» **Records supplied**:
------------------------------------------------------------------------

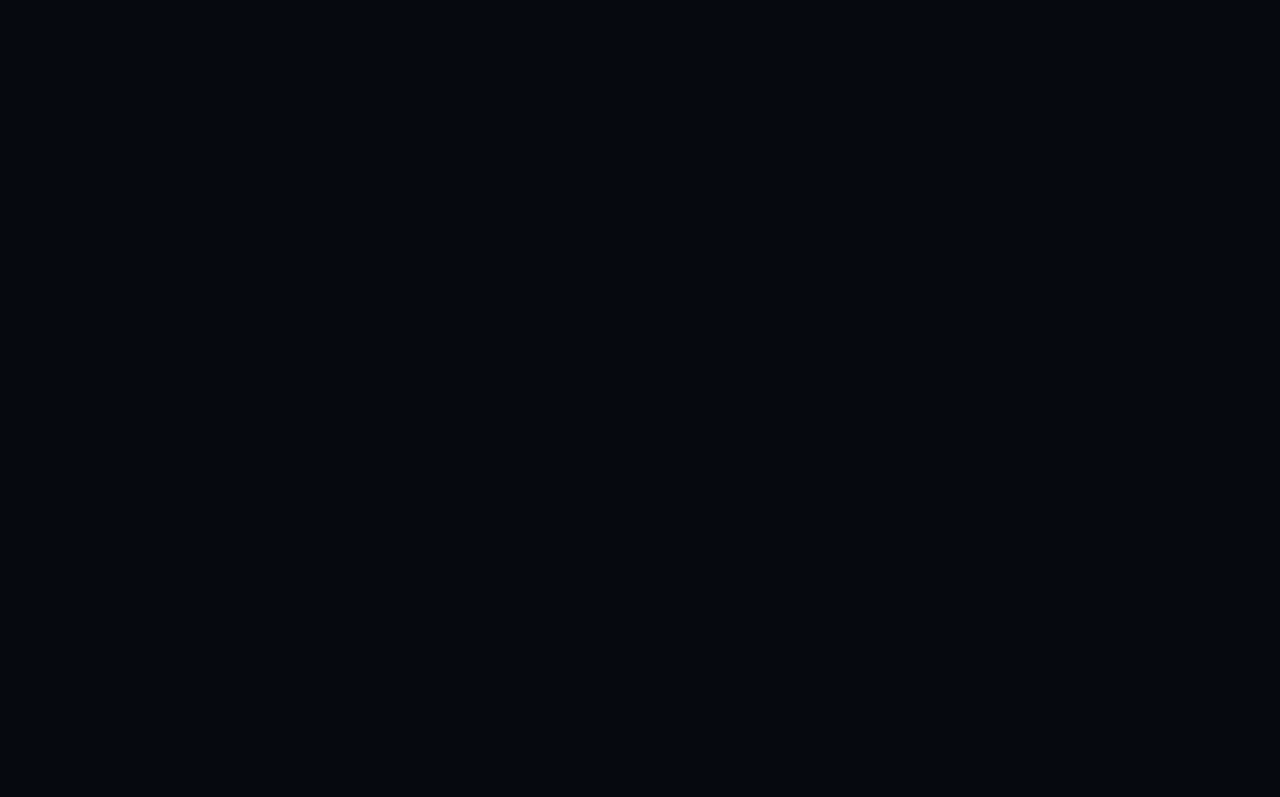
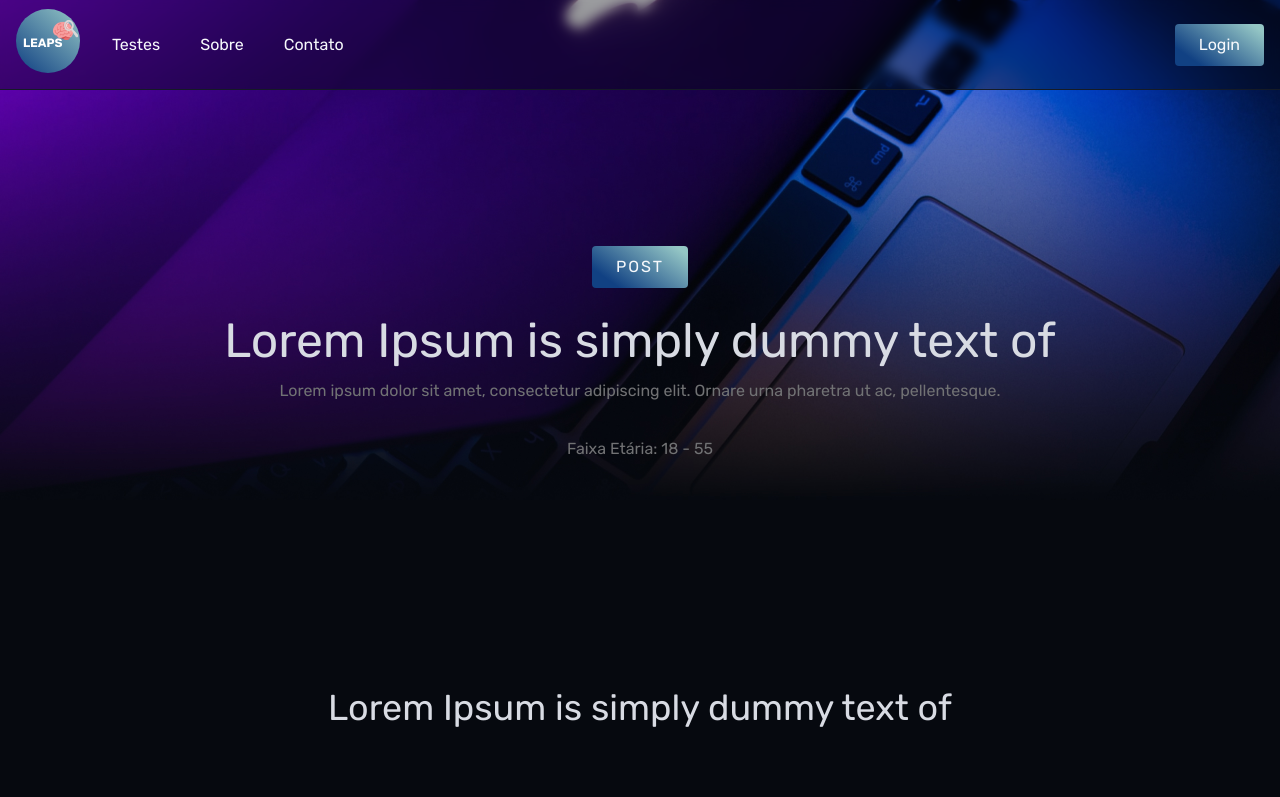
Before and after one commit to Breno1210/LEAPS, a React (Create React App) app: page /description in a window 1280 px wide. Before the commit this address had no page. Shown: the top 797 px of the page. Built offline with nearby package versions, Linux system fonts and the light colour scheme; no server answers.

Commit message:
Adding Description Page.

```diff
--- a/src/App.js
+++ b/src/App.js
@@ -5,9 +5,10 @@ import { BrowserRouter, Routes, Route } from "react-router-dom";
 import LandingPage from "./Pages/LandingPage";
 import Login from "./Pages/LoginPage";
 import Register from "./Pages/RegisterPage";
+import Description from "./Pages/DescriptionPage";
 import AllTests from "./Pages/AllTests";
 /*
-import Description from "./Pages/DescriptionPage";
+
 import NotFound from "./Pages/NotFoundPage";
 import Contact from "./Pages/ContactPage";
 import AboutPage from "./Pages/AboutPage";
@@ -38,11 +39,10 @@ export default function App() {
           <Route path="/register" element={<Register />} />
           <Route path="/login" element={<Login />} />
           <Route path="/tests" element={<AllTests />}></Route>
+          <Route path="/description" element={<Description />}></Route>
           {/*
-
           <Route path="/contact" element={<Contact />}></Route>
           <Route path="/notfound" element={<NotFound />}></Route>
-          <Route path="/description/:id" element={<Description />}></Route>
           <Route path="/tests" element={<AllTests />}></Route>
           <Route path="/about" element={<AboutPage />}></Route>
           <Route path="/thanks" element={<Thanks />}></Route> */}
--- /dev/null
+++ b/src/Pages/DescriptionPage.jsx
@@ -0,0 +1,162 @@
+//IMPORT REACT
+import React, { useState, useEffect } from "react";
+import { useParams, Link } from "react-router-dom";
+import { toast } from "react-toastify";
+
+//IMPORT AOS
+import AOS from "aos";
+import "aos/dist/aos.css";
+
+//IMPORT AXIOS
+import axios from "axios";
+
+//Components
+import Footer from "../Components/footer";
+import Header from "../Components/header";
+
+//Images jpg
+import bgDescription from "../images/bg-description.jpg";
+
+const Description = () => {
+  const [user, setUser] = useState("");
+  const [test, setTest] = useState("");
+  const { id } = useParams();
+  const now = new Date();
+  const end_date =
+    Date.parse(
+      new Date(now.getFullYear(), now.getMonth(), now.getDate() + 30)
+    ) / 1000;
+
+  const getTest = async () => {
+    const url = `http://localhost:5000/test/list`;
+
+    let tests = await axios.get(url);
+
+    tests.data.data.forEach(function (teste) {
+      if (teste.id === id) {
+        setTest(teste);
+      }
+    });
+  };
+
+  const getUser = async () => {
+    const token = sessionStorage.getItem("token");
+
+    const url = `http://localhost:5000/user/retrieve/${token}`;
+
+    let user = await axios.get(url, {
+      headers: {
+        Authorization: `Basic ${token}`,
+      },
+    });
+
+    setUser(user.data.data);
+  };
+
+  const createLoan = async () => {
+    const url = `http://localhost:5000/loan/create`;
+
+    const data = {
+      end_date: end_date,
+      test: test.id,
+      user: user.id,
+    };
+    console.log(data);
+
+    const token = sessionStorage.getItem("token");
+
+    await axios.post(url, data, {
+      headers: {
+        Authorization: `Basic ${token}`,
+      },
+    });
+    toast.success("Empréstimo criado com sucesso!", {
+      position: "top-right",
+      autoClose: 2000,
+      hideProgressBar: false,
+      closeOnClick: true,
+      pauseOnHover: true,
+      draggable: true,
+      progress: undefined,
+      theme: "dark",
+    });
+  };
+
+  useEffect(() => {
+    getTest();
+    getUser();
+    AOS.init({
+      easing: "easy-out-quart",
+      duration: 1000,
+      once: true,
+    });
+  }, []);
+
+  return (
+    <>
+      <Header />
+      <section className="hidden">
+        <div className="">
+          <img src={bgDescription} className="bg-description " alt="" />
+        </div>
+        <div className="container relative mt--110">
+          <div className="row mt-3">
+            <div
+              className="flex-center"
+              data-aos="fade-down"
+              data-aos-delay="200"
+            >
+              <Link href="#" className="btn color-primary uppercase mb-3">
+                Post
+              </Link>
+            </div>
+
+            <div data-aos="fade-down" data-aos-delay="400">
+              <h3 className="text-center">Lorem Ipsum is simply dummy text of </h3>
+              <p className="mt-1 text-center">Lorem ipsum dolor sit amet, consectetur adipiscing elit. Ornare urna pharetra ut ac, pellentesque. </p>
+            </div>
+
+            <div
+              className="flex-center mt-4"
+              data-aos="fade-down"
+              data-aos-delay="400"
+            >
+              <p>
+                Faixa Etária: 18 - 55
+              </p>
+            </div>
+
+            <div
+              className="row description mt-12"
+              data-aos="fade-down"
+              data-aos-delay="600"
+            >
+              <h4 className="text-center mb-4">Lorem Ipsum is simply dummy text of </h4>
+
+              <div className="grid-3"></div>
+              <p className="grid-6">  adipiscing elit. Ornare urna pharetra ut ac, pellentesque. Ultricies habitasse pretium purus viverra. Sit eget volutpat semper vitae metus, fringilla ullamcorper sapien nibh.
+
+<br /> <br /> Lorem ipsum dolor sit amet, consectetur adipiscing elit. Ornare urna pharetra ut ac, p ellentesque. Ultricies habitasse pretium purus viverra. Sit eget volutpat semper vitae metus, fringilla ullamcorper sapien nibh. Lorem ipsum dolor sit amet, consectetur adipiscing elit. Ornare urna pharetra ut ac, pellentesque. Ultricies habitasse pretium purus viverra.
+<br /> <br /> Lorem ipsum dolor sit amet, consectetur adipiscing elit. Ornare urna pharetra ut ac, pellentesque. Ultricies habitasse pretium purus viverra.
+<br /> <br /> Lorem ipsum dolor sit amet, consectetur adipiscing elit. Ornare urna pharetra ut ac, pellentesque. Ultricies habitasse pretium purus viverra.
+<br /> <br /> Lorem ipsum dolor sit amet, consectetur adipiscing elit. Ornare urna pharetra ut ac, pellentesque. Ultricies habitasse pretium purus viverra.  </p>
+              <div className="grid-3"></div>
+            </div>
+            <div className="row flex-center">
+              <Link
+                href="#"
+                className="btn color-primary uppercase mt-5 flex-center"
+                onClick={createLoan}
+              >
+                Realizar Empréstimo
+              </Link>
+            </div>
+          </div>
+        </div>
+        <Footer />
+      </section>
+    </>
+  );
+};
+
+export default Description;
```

------------------------------------------------------------------------

» **Work request**: Looking at the records above, work out how many lines contain "simply". Give the number only.

» **The answer**: 2